### Instructions for the task
What is the number of lines in the data that hold the string "after"? Reply with that number only.

### Materials provided
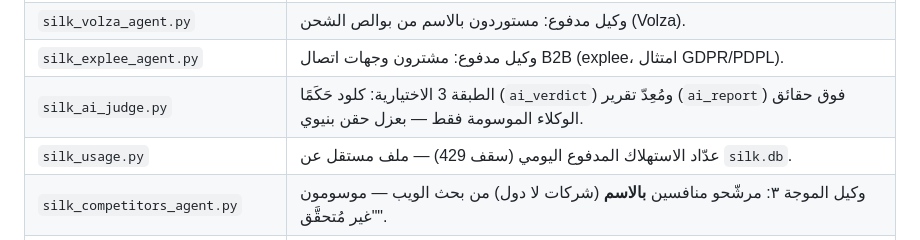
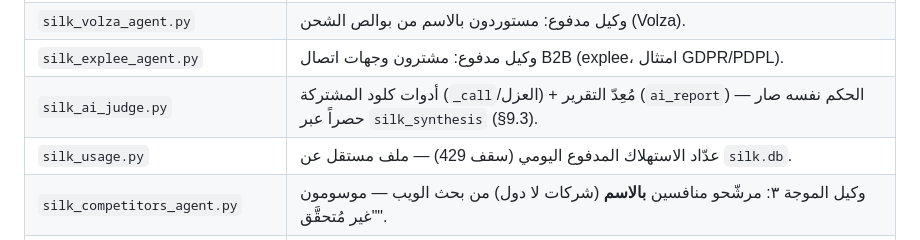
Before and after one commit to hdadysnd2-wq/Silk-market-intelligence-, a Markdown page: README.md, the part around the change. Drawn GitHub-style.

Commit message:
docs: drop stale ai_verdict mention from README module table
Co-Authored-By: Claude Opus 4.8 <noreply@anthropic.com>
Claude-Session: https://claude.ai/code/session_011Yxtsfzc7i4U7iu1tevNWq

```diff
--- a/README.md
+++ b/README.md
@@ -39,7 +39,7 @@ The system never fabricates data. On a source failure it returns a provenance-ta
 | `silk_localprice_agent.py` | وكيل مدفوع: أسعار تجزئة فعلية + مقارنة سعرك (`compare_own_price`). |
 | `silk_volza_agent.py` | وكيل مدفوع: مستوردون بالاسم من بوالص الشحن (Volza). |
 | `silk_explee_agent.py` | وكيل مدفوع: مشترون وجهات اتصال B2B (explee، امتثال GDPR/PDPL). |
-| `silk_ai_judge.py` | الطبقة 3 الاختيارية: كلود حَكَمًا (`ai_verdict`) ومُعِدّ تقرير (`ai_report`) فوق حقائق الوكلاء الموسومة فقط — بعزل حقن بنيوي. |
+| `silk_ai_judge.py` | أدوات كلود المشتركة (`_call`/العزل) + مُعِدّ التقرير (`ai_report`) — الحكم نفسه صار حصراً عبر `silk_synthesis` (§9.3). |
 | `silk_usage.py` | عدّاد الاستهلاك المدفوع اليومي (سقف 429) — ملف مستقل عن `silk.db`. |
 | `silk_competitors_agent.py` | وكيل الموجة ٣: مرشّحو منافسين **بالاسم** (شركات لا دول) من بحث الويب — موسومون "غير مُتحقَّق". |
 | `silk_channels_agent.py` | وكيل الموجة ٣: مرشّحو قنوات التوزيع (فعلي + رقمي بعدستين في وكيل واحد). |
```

...

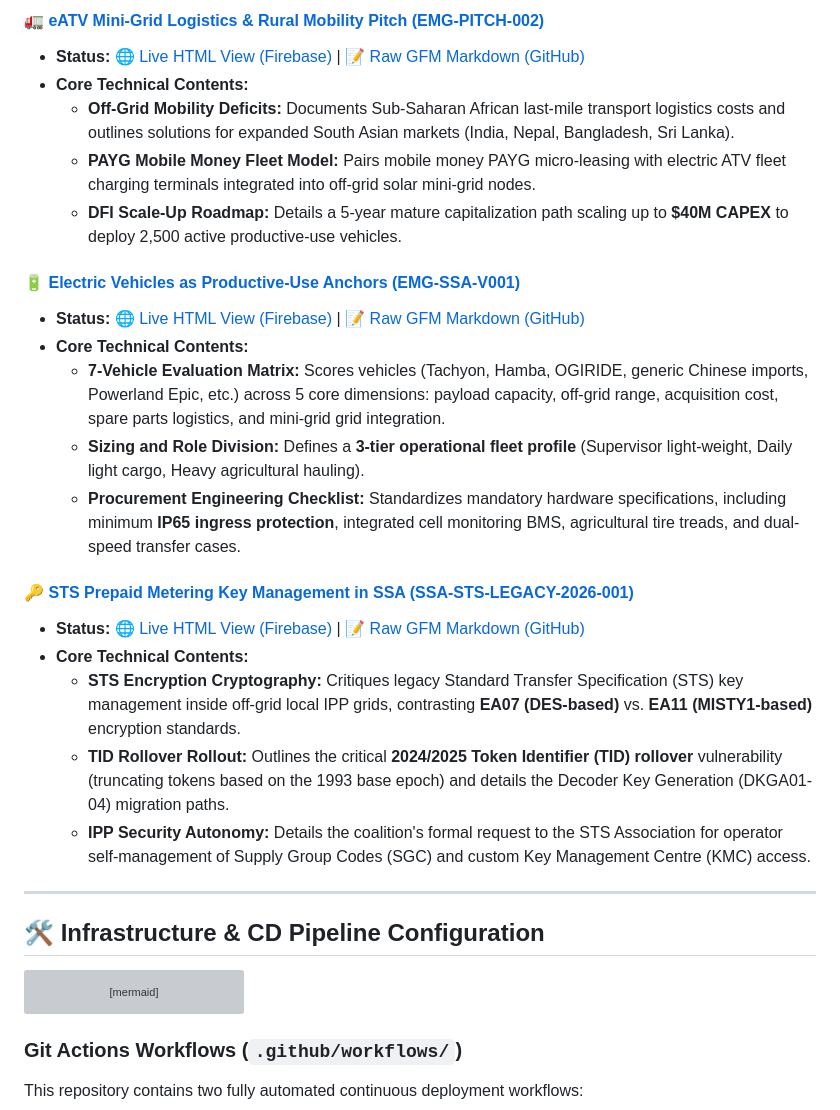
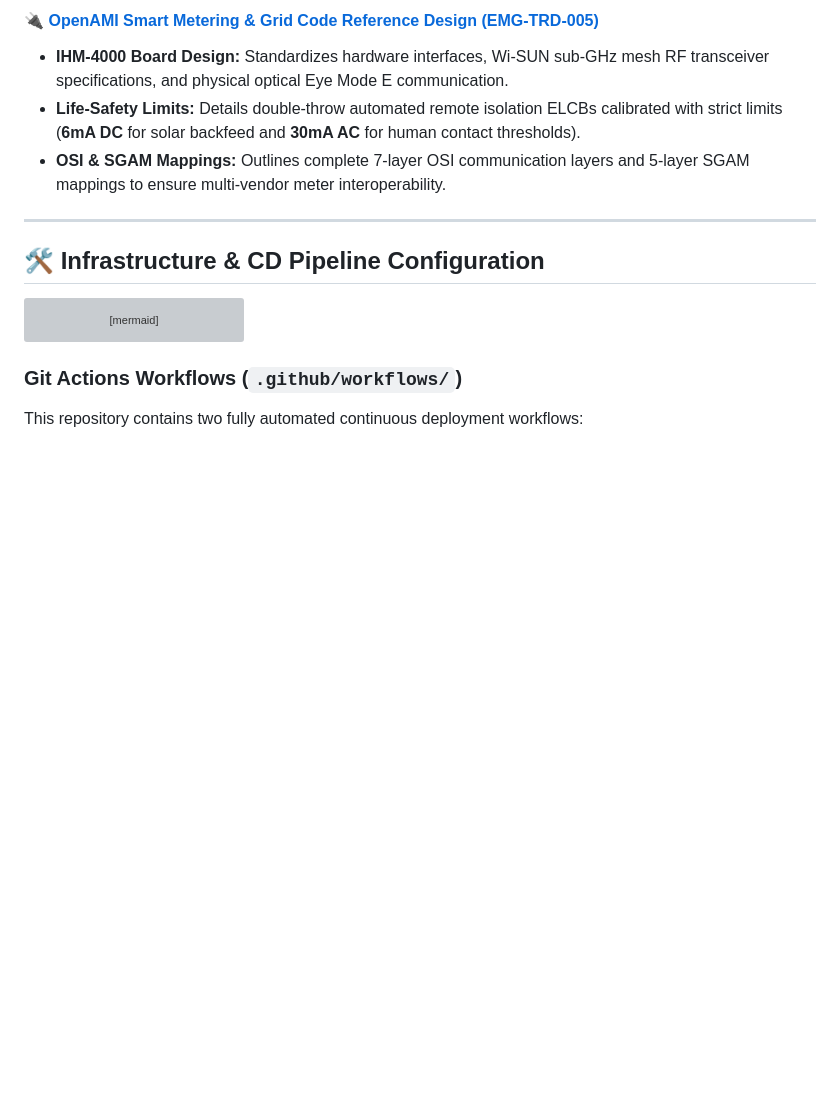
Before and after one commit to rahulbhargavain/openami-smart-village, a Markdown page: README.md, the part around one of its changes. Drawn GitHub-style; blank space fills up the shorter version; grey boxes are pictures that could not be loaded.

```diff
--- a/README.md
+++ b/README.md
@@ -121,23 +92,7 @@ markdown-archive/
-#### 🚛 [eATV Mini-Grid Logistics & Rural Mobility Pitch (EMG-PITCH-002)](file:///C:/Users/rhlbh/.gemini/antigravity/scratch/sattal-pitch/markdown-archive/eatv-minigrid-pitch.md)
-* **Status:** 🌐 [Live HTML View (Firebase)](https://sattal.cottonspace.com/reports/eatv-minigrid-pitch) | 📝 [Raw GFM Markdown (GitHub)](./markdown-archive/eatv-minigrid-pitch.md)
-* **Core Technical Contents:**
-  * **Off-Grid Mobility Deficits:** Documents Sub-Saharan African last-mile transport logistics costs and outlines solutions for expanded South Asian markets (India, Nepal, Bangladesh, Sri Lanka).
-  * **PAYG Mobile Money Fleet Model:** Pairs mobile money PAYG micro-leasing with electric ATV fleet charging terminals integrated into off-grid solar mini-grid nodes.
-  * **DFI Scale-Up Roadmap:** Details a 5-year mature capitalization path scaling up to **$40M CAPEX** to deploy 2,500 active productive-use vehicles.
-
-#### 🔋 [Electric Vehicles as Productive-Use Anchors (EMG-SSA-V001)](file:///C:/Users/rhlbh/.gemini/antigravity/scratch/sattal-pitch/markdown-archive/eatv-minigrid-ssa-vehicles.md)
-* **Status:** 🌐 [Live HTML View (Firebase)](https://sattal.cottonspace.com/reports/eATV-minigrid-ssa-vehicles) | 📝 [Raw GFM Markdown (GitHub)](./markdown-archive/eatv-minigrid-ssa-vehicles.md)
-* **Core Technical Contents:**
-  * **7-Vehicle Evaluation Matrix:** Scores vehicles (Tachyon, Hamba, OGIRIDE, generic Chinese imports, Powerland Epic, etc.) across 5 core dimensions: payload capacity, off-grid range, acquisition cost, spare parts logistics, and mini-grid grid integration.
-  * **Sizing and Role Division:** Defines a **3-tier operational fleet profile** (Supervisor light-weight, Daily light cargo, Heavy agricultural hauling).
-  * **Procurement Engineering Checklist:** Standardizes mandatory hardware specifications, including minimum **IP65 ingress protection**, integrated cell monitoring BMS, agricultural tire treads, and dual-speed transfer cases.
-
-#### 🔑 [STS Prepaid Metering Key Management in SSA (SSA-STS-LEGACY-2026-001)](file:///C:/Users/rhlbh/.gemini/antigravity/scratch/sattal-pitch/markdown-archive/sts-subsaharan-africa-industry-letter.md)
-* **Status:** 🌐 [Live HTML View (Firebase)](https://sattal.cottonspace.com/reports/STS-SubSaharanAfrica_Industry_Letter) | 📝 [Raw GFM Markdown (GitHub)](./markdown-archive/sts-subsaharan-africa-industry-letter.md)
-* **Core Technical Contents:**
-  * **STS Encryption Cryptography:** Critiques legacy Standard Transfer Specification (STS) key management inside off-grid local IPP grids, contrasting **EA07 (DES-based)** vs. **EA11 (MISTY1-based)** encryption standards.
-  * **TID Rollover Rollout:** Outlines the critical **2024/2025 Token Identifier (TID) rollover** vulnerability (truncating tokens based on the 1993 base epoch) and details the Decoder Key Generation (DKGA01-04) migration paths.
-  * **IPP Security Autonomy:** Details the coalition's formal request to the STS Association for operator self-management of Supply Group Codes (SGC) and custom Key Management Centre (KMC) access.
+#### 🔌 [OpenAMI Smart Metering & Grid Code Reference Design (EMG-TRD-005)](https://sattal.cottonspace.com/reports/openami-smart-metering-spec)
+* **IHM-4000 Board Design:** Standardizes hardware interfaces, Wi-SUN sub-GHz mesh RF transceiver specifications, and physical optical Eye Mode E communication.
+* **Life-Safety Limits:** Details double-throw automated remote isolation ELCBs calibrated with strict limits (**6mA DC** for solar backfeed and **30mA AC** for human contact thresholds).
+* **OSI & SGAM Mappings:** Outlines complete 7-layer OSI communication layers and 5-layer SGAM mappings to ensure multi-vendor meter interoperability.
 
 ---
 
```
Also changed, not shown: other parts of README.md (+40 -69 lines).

### Expected output
2